Change listing data:
◇ ◇ ◇

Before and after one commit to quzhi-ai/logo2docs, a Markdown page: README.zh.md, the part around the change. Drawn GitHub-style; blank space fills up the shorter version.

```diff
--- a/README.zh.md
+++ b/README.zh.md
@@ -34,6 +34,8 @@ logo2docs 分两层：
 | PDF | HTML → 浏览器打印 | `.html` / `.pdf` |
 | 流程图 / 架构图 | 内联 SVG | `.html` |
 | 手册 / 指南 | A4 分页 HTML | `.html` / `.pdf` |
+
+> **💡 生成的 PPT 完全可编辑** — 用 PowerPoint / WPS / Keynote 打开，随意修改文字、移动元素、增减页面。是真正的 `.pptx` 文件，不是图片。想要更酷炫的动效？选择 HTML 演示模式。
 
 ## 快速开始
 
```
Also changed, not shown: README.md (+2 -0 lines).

◇ ◇ ◇

Task to carry out: Within the records, how many lines carry the word "README"? Reply with the figure alone.

Result of the task: 4